VCLA Carrier Deck at Moorabbin Airport Oval (close to CLAM flying field)
Navy Carrier flying in the new millennium
Thirty years on and CLAMF Aerosports has decided to commence regular Navy Carrier operations once again.
Model Airplane News September 1972 states:
“Probably any flyer, from the Sunday sport to the die hard competition flyer would on occasion like to find a low pressure event in which he/she can be competitive without having to devote his/her life and fortune to achieve this end” ….
Over the years Navy Carrier has gained a reputation for spills, thrills and tumbles – truly a pilot’s event. Navy Carrier also offers enough of a flying challenge with a combination of high and low speed flying followed by a precision? ‘arrested’ landing.
Flying consists of a takeoff from the forward portion of the deck followed by high-speed flight of seven laps. After the high speed portion of the flight, the contestant slows the model and signals the low-speed of the event (seven laps). When slow flight is complete, the contestant lands the model on the aft portion of the deck so that the tail hook on the model catches one of the arresting ropes.
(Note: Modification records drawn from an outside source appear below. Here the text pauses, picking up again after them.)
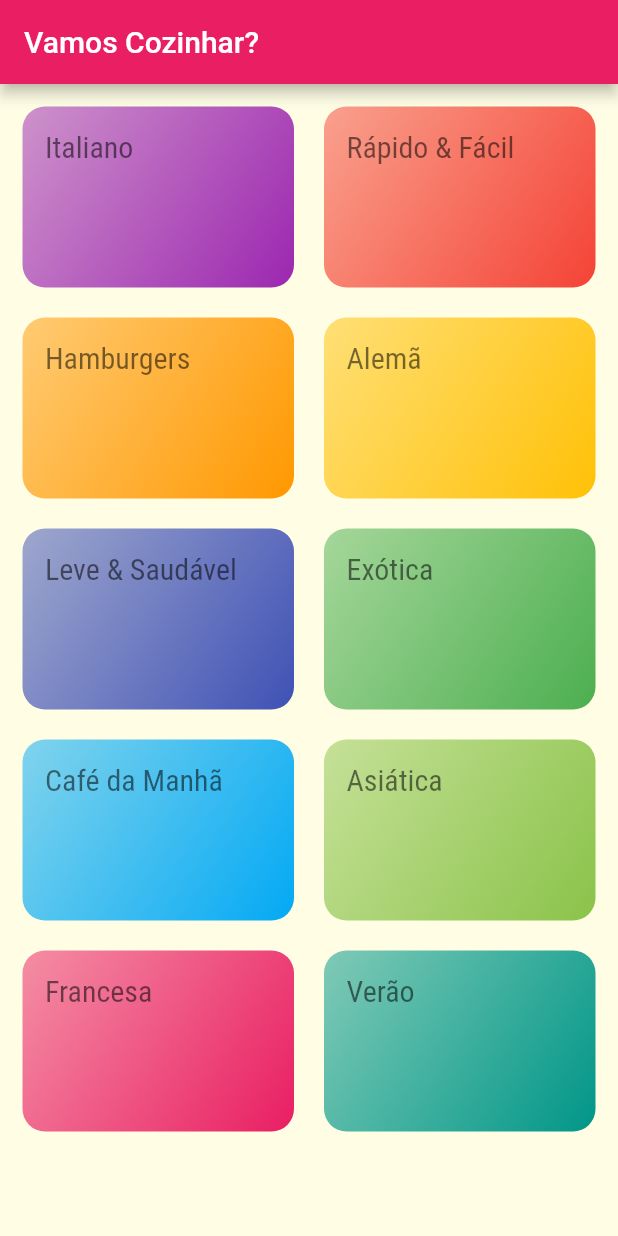
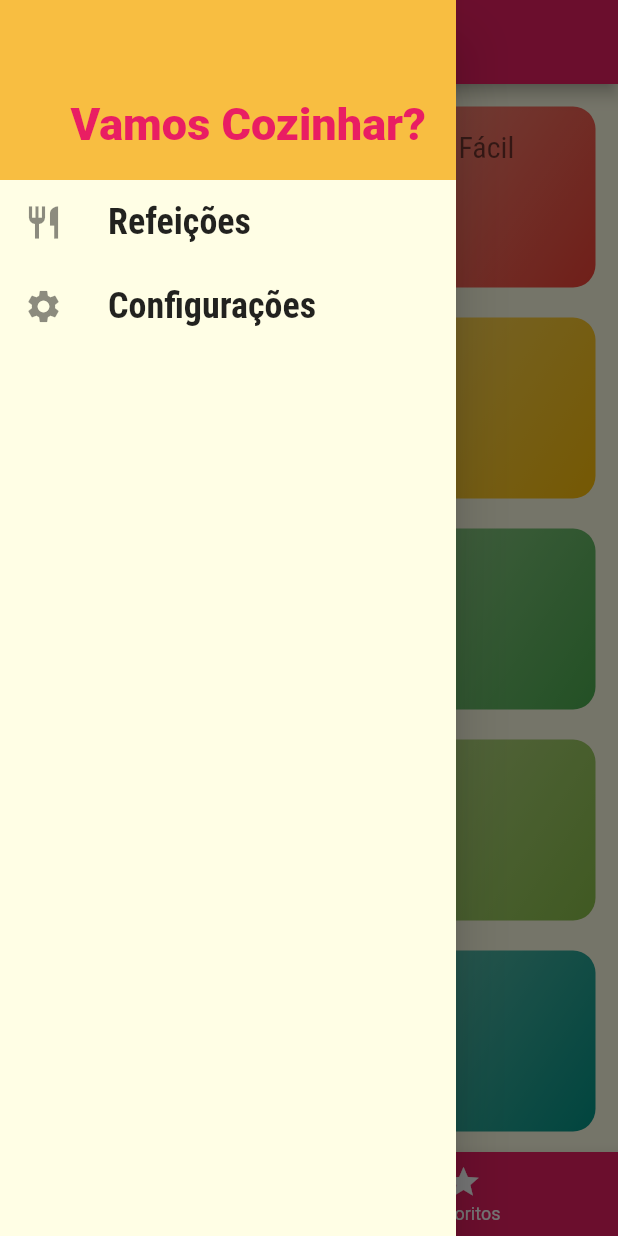
Before and after one commit to diegormb06/meals, a Flutter app: the screen it shows after launch, with the side drawer open (before the commit the screen has no drawer), on a phone screen of 412 x 824 dp. Run offline on Flutter 3.47's test engine with Material 2 defaults, Android fonts, the phone set to English and light mode, and no system bars.

Commit message:
feat: inserido drawer menu

```diff
--- a/lib/main.dart
+++ b/lib/main.dart
@@ -4,6 +4,7 @@ import 'package:flutter/material.dart';
 import 'package:refeicoes/presentation/screens/categories_meals_screen.dart';
 import 'package:refeicoes/presentation/screens/categories_screen.dart';
 import 'package:refeicoes/presentation/screens/meal_detail_screen.dart';
+import 'package:refeicoes/presentation/screens/tabs_screen.dart';
 import 'package:refeicoes/routes.dart';
 
 void main() {
@@ -35,7 +36,7 @@ class MyApp extends StatelessWidget {
             ),
       ),
       routes: {
-        AppRoutes.home: (context) => const CategoriesScreen(),
+        AppRoutes.home: (context) => const TabsScreen(),
         AppRoutes.categoriesMeals: (context) => const CategoriesMealsScreen(),
         AppRoutes.mealDetail: (context) => const MealDetailScreen()
       },
--- /dev/null
+++ b/lib/presentation/components/data_display/Menu_item.dart
@@ -0,0 +1,32 @@
+import 'package:flutter/material.dart';
+import 'package:flutter/src/widgets/container.dart';
+import 'package:flutter/src/widgets/framework.dart';
+
+class DrawerMenuItem extends StatelessWidget {
+  final String label;
+  final IconData icon;
+
+  const DrawerMenuItem({
+    super.key,
+    required this.icon,
+    required this.label,
+  });
+
+  @override
+  Widget build(BuildContext context) {
+    return ListTile(
+      leading: Icon(
+        icon,
+        size: 26,
+      ),
+      title: Text(
+        label,
+        style: const TextStyle(
+            fontFamily: 'RobotoCondensed',
+            fontSize: 24,
+            fontWeight: FontWeight.bold),
+      ),
+      onTap: () {},
+    );
+  }
+}
--- /dev/null
+++ b/lib/presentation/components/layout/main_drawer.dart
@@ -0,0 +1,33 @@
+import 'package:flutter/material.dart';
+import 'package:refeicoes/presentation/components/data_display/Menu_item.dart';
+
+class MainDrawer extends StatelessWidget {
+  const MainDrawer({super.key});
+
+  @override
+  Widget build(BuildContext context) {
+    return Drawer(
+      child: Column(
+        children: [
+          Container(
+            height: 120,
+            width: double.infinity,
+            padding: EdgeInsets.all(20),
+            alignment: Alignment.bottomRight,
+            color: Theme.of(context).colorScheme.secondary,
+            child: Text(
+              'Vamos Cozinhar?',
+              style: TextStyle(
+                fontWeight: FontWeight.w900,
+                fontSize: 30,
+                color: Theme.of(context).primaryColor,
+              ),
+            ),
+          ),
+          const DrawerMenuItem(icon: Icons.restaurant, label: 'Refeições'),
+          const DrawerMenuItem(icon: Icons.settings, label: 'Configurações')
+        ],
+      ),
+    );
+  }
+}
--- a/lib/presentation/components/meal_item.dart
+++ b/lib/presentation/components/layout/meal_item.dart
@@ -1,7 +1,7 @@
 import 'package:flutter/material.dart';
 import 'package:refeicoes/routes.dart';
 
-import '../../domain/entities/meals_entity.dart';
+import '../../../domain/entities/meals_entity.dart';
 
 class MealItem extends StatelessWidget {
   const MealItem({super.key, required this.meal});
--- a/lib/presentation/screens/categories_meals_screen.dart
+++ b/lib/presentation/screens/categories_meals_screen.dart
@@ -1,6 +1,6 @@
 import 'package:flutter/material.dart';
 import 'package:refeicoes/data/meals_data.dart';
-import 'package:refeicoes/presentation/components/meal_item.dart';
+import 'package:refeicoes/presentation/components/layout/meal_item.dart';
 import '../../domain/entities/category_entity.dart';
 
 class CategoriesMealsScreen extends StatelessWidget {
--- a/lib/presentation/screens/categories_screen.dart
+++ b/lib/presentation/screens/categories_screen.dart
@@ -1,17 +1,13 @@
 import 'package:flutter/material.dart';
 import 'package:refeicoes/data/categories_data.dart';
-import 'package:refeicoes/presentation/components/category_item.dart';
+import 'package:refeicoes/presentation/components/layout/category_item.dart';
 
 class CategoriesScreen extends StatelessWidget {
   const CategoriesScreen({super.key});
 
   @override
   Widget build(BuildContext context) {
-    return Scaffold(
-      appBar: AppBar(
-        title: const Text("Vamos Cozinhar?"),
-      ),
-      body: GridView(
+    return GridView(
       padding: const EdgeInsets.all(15),
       gridDelegate: const SliverGridDelegateWithMaxCrossAxisExtent(
         maxCrossAxisExtent: 200,
@@ -20,7 +16,6 @@ class CategoriesScreen extends StatelessWidget {
         mainAxisSpacing: 20,
       ),
       children: categories.map((cat) => CategoryItem(category: cat)).toList(),
-      ),
     );
   }
 }
--- /dev/null
+++ b/lib/presentation/screens/tabs_screen.dart
@@ -0,0 +1,60 @@
+import 'package:flutter/material.dart';
+import 'package:refeicoes/presentation/components/layout/main_drawer.dart';
+import 'package:refeicoes/presentation/screens/categories_screen.dart';
+import 'package:refeicoes/presentation/screens/favorite_meals_screen.dart';
+
+class TabsScreen extends StatefulWidget {
+  const TabsScreen({super.key});
+
+  @override
+  State<TabsScreen> createState() => _TabsScreenState();
+}
+
+class _TabsScreenState extends State<TabsScreen> {
+  int _selectedScreenIndex = 0;
+
+  final List<Map<String, Widget>> _screens = [
+    {
+      'title': const Text("Categorias"),
+      'screen': const CategoriesScreen(),
+    },
+    {
+      'title': const Text("Favoritos"),
+      'screen': const FavoriteMealsScreen(),
+    },
+  ];
+
+  _selectScreen(int index) {
+    setState(() {
+      _selectedScreenIndex = index;
+    });
+  }
+
+  @override
+  Widget build(BuildContext context) {
+    return Scaffold(
+      appBar: AppBar(
+        title: _screens[_selectedScreenIndex]['title'],
+      ),
+      drawer: const MainDrawer(),
+      body: _screens[_selectedScreenIndex]['screen'],
+      bottomNavigationBar: BottomNavigationBar(
+        onTap: _selectScreen,
+        backgroundColor: Theme.of(context).primaryColor,
+        selectedItemColor: Theme.of(context).colorScheme.secondary,
+        unselectedItemColor: Colors.white,
+        currentIndex: _selectedScreenIndex,
+        items: const [
+          BottomNavigationBarItem(
+            icon: Icon(Icons.category),
+            label: "Categorias",
+          ),
+          BottomNavigationBarItem(
+            icon: Icon(Icons.star),
+            label: "Favoritos",
+          ),
+        ],
+      ),
+    );
+  }
+}
```
Also changed, not shown: lib/presentation/screens/favorite_meals_screen.dart (added, +12 -0 lines), lib/presentation/screens/meal_detail_screen.dart (+51 -14 lines), lib/presentation/components/layout/category_item.dart (renamed from lib/presentation/components/category_item.dart). Lines whose indentation alone changed are shown as unchanged.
The ropes are tied to sand bags which stop the model.
Navy Carrier forms an integral part of the Club’s ‘FUN’ strategy (F2A, F2B, F2C, F2D, FUN) in a move to promote control line flying.
CLAMF Aerosports still retains focus on FAI F2 style competition Aerosports.
CLAMF Aerosports members have constructed a state-of-the-art 8 section deck totalling 32 feet (9.75 metres) in length specifically for the event. See picture below.
The mighty HMAS Seaford
Pictured is Chief Designer and Master Craftsman – Peter Roberts
Navy Carrier deck commissioning model line-up 24th November 2007
Certification Crew – L-R Graeme Wilson, Murray Wilson, Robin Hiern, Harry Bailey – with champers!!! – and Peter Roberts.